“The Green Path program gives us a good chance to adapt to this new environment.”

“This program is preparing us very well for undergraduate studies,” says Chuan (Michael) Liu, from Beijing. He is going into first-year social sciences and wants to become a diplomat. “It is so useful because we have been learning a lot about how to write academically, and how to speak in academic discussions.”

“When we first came to , we had a culture shock,” says Chen Ying (Tony) Wang from Beijing, who is going into first-year computer science. “But we’ve had so much help and support that we feel much more prepared for first year. These 3 ½ months of studying and living here have also made us all feel like one big community. The students from Nanjing and Beijing didn’t all know each other before, but now we’re good friends.”

Aside from ESL, the program includes many social activities and field trips, and the students have visited all kinds of tourist sites including the ROM, CN Tower, Centre Island, Niagara Falls, and ’s Wonderland.

The program is taught by faculty members from the U of T’s School of Continuing Studies. Green Path may be expanded to accommodate up to 100 students, and may also partner with schools in other Chinese cities in the future. If any of the students do not pass the program, officials here provide strategies for them, either recommending extra preparation or a reduced course load in first year. A special graduation ceremony and luncheon is being held on August 18 at Miller Lash House at U of T Scarborough.

Although U of T has enjoyed strong connections with Hong Kong for many years, the Green Path program is building new bridges with schools and educators in mainland China, says Don MacMillan, Director of Student Recruitment and Registrar, one of the organizers of the program. 

"This program is all about relationships,” says MacMillan. “Relationships between institutions, between students, and between staff members at all three locations,” says MacMillan. “We are forging some amazing connections through this program that will bear fruit for years to come.”

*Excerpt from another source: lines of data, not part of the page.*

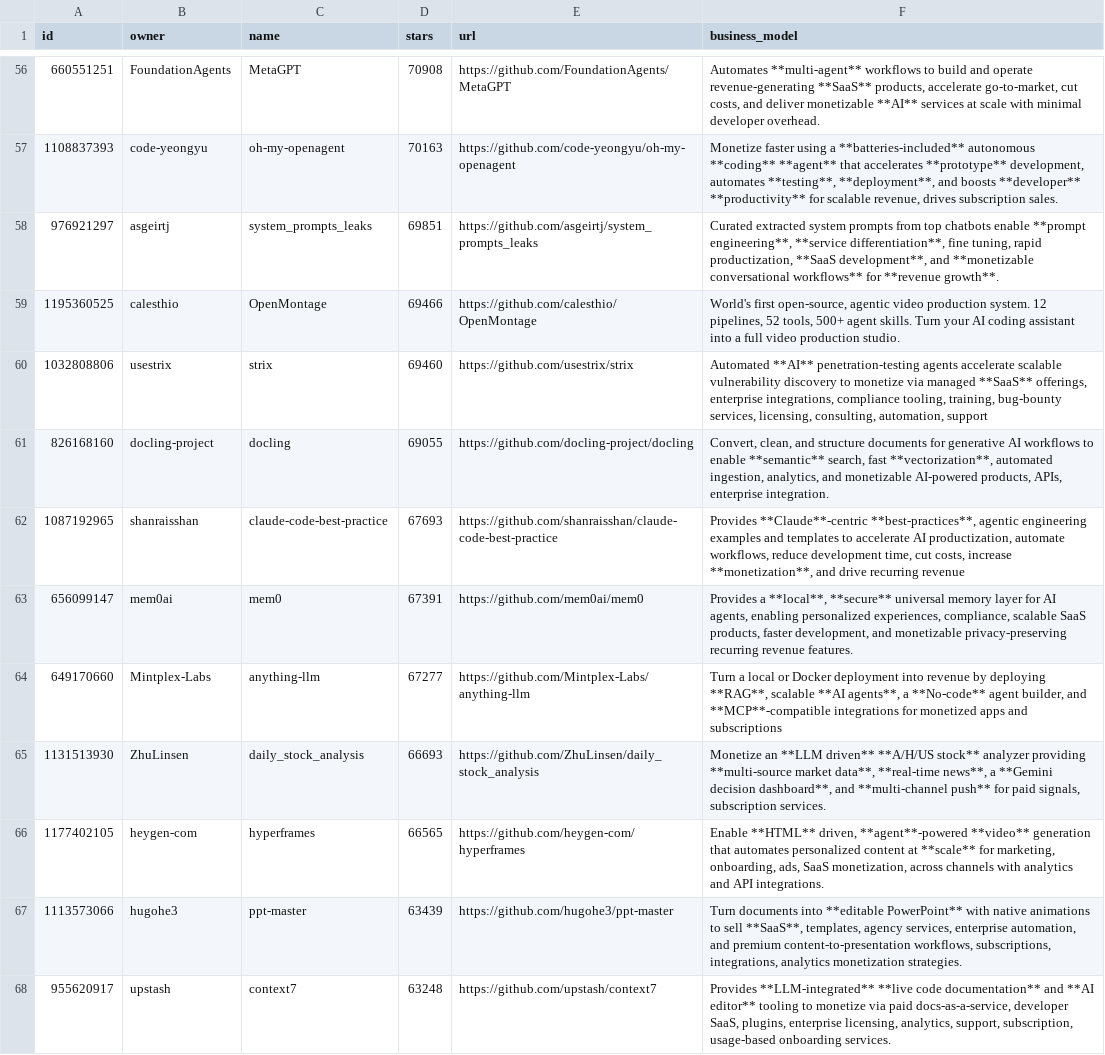
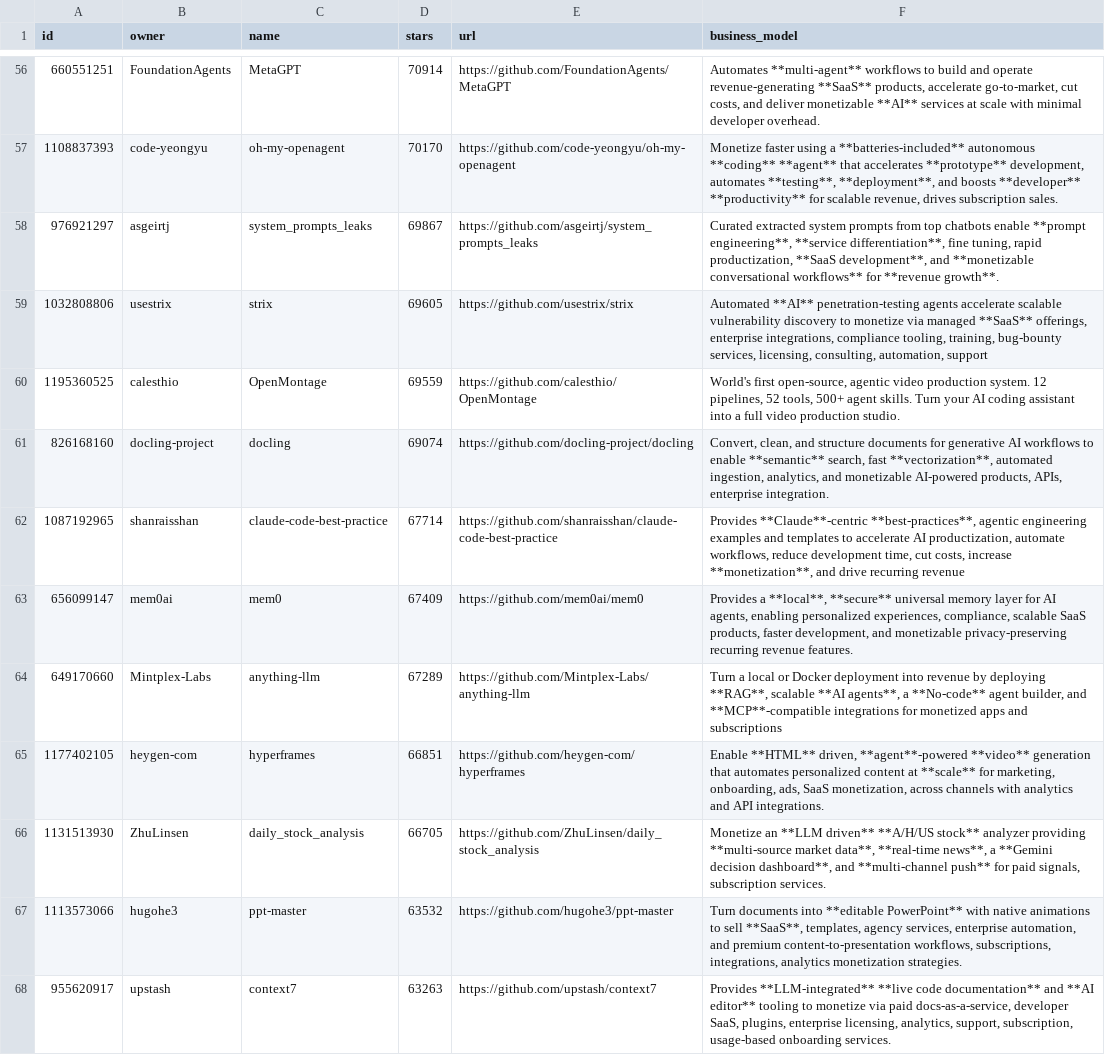
Before and after one commit to garylab/MakeMoneyWithAI, a CSV file: repos.csv, drawn as a sheet; only a part is shown, gaps mark what is left out; removed rows and columns are numbered as before the commit, all else as after; the diff covers the shown part only; the diff names each change by its address in the sheet, - before the commit and + after, or states it on an @@ line.

```diff
--- a/repos.csv
+++ b/repos.csv
-D56 (stars): 70908
+D56 (stars): 70914
-D57 (stars): 70163
+D57 (stars): 70170
-D58 (stars): 69851
+D58 (stars): 69867
-row 59: 1195360525 | calesthio | OpenMontage | 69466 | https://github.com/calesthio/OpenMontage | World's first open-source, agentic video production system. 12 pipelines, 52 tools, 500+ agent skills. Turn your AI coding assistant into a full video production studio.
-D59 (stars): 69460
+D59 (stars): 69605
+row 60: 1195360525 | calesthio | OpenMontage | 69559 | https://github.com/calesthio/OpenMontage | World's first open-source, agentic video production system. 12 pipelines, 52 tools, 500+ agent skills. Turn your AI coding assistant into a full video production studio.
-D61 (stars): 69055
+D61 (stars): 69074
-D62 (stars): 67693
+D62 (stars): 67714
-D63 (stars): 67391
+D63 (stars): 67409
-D64 (stars): 67277
+D64 (stars): 67289
-row 65: 1131513930 | ZhuLinsen | daily_stock_analysis | 66693 | https://github.com/ZhuLinsen/daily_stock_analysis | Monetize an **LLM driven** **A/H/US stock** analyzer providing **multi-source market data**, **real-time news**, a **Gemini decision dashboard**, and **multi-channel push** for paid signals, subscription services.
-D65 (stars): 66565
+D65 (stars): 66851
+row 66: 1131513930 | ZhuLinsen | daily_stock_analysis | 66705 | https://github.com/ZhuLinsen/daily_stock_analysis | Monetize an **LLM driven** **A/H/US stock** analyzer providing **multi-source market data**, **real-time news**, a **Gemini decision dashboard**, and **multi-channel push** for paid signals, subscription services.
-D67 (stars): 63439
+D67 (stars): 63532
-D68 (stars): 63248
+D68 (stars): 63263
```
Also changed, not shown: 2 added rows, 2 removed rows and 84 edited cells elsewhere in this file, 1 other file.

“The economy of mainland is growing phenomenally, so there will be a huge need for North-American trained, Mandarin-speaking professionals there as that boom continues,” adds MacMillan. “These graduates will be in high demand in the job market when they return, and our university will benefit tremendously from its connection with them, and from the role we are playing in training these future leaders.”

The presence of such exceptional students enriches the university experience for everyone at U of T Scarborough, says Jack Martin, Director, Hospitality and Retail Services and an organizer of the program.  “These are some of the best and brightest, and we believe that these talented and smart students enhance our campus tremendously,” says Martin. “Other students here may forge lifelong friendships with these people who are going to return to and play key roles in their new economy.”


© University of Toronto Scarborough